### TASK DATA
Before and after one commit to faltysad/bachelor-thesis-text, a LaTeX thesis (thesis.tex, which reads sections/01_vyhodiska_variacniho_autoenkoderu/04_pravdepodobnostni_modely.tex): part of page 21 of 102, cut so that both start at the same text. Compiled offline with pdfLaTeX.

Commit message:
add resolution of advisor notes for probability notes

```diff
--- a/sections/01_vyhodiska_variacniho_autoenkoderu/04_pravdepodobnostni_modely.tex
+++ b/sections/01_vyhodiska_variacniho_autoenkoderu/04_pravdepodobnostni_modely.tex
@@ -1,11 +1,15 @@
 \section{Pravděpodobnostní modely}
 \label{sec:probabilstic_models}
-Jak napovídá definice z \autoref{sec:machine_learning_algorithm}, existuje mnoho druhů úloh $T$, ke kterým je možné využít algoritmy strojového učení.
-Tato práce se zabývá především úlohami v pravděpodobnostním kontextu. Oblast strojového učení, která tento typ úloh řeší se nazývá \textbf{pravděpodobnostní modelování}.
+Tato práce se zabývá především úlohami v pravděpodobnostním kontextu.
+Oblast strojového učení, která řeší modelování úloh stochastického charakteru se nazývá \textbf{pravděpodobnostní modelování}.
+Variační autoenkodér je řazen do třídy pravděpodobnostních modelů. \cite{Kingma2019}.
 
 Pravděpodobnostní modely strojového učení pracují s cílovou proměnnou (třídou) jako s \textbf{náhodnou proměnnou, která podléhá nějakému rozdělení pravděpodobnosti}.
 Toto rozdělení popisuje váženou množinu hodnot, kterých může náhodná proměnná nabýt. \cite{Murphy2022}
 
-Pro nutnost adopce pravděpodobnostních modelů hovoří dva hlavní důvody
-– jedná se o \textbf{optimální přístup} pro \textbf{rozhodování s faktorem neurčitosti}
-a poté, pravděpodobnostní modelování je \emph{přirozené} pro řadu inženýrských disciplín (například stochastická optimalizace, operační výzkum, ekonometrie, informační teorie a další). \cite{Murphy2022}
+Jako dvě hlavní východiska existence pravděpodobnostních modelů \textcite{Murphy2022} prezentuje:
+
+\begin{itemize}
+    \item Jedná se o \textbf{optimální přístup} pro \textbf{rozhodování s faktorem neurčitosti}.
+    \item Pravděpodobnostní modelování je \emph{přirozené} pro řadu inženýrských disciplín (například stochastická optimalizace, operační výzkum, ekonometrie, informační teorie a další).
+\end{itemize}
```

==

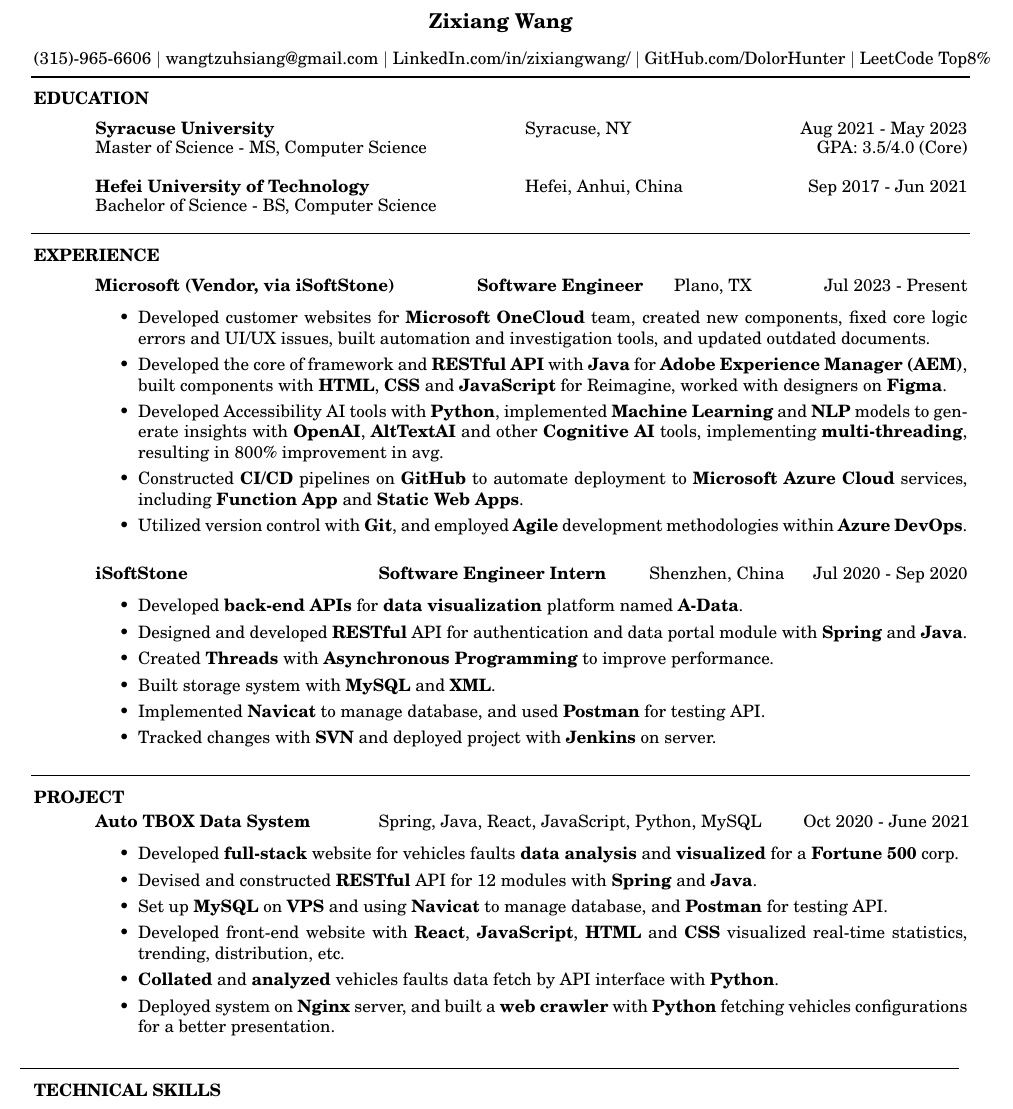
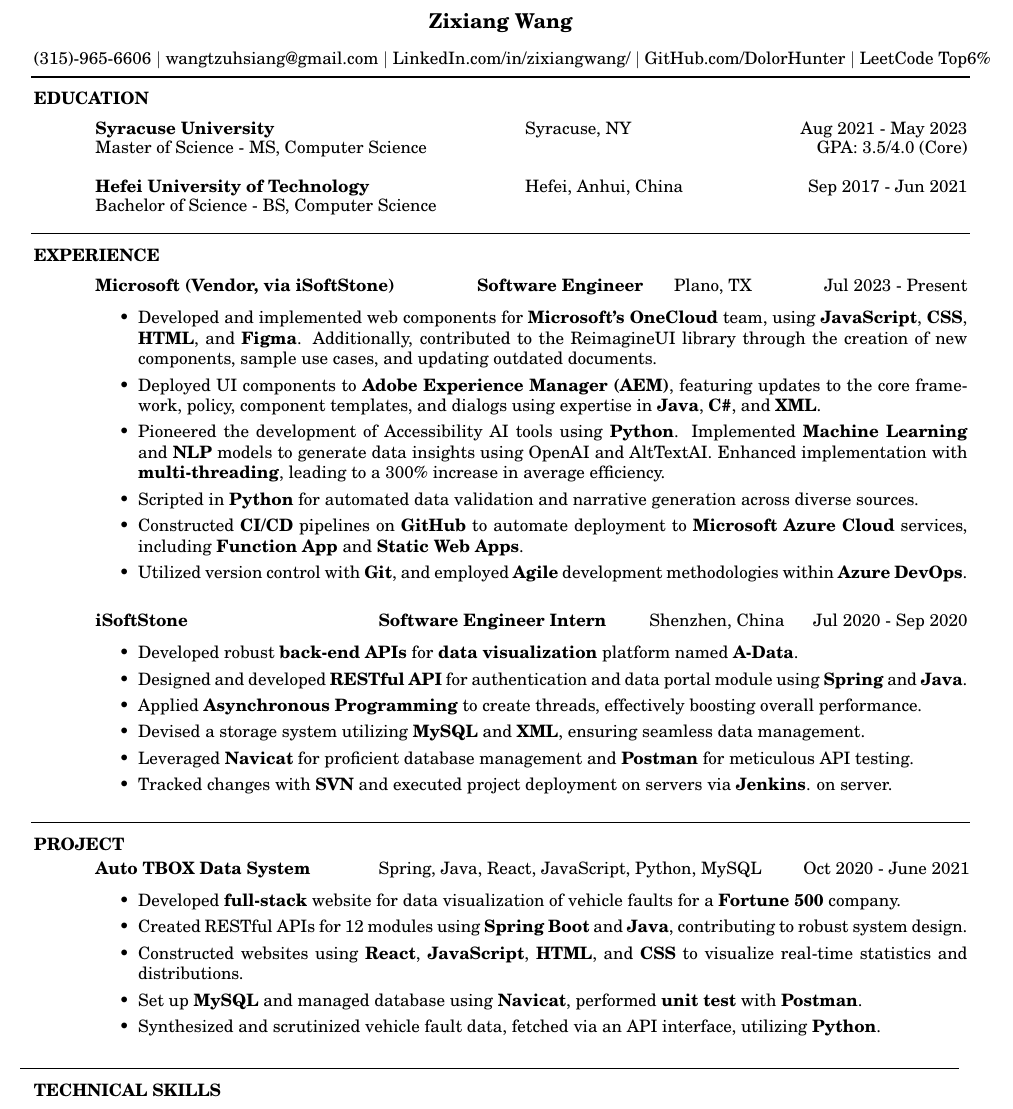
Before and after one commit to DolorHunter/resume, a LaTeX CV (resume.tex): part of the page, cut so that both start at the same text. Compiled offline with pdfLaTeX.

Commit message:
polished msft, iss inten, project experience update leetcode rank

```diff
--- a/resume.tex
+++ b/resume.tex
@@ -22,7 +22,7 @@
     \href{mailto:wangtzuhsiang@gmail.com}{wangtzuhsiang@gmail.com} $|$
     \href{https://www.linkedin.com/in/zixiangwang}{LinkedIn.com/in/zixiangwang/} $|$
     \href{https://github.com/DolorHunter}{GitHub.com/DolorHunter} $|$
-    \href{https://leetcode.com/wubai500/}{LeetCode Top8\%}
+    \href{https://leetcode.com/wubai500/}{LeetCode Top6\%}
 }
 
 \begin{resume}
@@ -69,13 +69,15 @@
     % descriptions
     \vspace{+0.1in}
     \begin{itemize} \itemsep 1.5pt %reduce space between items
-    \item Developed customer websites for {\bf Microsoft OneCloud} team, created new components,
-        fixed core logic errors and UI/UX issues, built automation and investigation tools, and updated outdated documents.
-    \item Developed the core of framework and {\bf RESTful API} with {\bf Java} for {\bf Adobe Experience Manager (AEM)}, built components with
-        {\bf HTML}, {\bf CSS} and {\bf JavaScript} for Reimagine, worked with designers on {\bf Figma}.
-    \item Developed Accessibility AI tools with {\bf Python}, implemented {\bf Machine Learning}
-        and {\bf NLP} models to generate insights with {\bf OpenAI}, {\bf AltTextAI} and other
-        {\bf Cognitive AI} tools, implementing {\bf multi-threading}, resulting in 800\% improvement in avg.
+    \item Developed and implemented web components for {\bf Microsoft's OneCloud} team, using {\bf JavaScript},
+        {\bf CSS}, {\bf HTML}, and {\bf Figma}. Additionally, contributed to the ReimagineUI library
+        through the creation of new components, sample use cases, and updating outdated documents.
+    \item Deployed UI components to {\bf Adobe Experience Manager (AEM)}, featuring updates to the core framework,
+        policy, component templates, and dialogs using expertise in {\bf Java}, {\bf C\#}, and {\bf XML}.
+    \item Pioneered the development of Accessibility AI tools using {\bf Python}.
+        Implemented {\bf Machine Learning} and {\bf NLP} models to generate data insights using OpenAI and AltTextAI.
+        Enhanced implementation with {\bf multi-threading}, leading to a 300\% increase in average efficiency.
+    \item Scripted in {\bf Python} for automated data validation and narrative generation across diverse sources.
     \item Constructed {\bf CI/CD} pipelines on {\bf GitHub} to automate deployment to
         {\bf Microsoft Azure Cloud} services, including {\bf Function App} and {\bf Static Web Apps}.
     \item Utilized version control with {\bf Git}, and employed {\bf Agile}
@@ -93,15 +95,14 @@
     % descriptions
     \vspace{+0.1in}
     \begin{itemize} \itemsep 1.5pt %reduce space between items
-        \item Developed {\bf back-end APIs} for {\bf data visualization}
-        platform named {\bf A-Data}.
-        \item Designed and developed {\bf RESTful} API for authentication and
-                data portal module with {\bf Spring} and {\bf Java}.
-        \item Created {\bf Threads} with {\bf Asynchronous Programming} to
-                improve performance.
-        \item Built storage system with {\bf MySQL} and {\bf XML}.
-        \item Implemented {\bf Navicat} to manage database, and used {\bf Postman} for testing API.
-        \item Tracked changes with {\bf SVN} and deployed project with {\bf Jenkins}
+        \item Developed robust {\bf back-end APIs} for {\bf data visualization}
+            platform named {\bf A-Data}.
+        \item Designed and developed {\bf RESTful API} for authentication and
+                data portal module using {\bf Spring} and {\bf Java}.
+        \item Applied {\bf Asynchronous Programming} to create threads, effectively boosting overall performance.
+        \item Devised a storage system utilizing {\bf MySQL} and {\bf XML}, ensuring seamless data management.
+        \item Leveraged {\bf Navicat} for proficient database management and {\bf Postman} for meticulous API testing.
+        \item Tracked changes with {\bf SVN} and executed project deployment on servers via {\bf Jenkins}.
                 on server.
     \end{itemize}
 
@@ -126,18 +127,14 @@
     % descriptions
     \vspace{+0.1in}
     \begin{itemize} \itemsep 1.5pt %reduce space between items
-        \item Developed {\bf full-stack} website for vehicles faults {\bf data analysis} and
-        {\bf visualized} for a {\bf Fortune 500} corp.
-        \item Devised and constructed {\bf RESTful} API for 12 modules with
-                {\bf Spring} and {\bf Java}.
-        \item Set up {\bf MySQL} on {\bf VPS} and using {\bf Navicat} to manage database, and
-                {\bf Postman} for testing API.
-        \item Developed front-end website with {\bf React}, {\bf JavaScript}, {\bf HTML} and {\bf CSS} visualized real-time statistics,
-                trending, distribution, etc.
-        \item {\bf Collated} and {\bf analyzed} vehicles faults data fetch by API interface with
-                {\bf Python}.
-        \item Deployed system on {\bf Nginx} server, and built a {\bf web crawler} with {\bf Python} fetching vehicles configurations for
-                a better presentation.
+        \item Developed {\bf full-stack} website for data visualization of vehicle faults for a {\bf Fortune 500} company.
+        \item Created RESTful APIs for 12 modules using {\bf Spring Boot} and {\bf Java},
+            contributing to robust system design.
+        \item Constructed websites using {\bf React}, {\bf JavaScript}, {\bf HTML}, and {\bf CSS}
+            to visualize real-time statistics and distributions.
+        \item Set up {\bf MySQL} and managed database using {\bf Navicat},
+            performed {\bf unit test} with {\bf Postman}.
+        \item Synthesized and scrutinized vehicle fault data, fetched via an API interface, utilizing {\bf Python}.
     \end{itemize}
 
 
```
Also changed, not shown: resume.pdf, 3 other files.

### PROMPT
For the material above, count the lines where the string "Fortune" appears and reply with the count only.

### SOLUTION TO THIS EXERCISE
2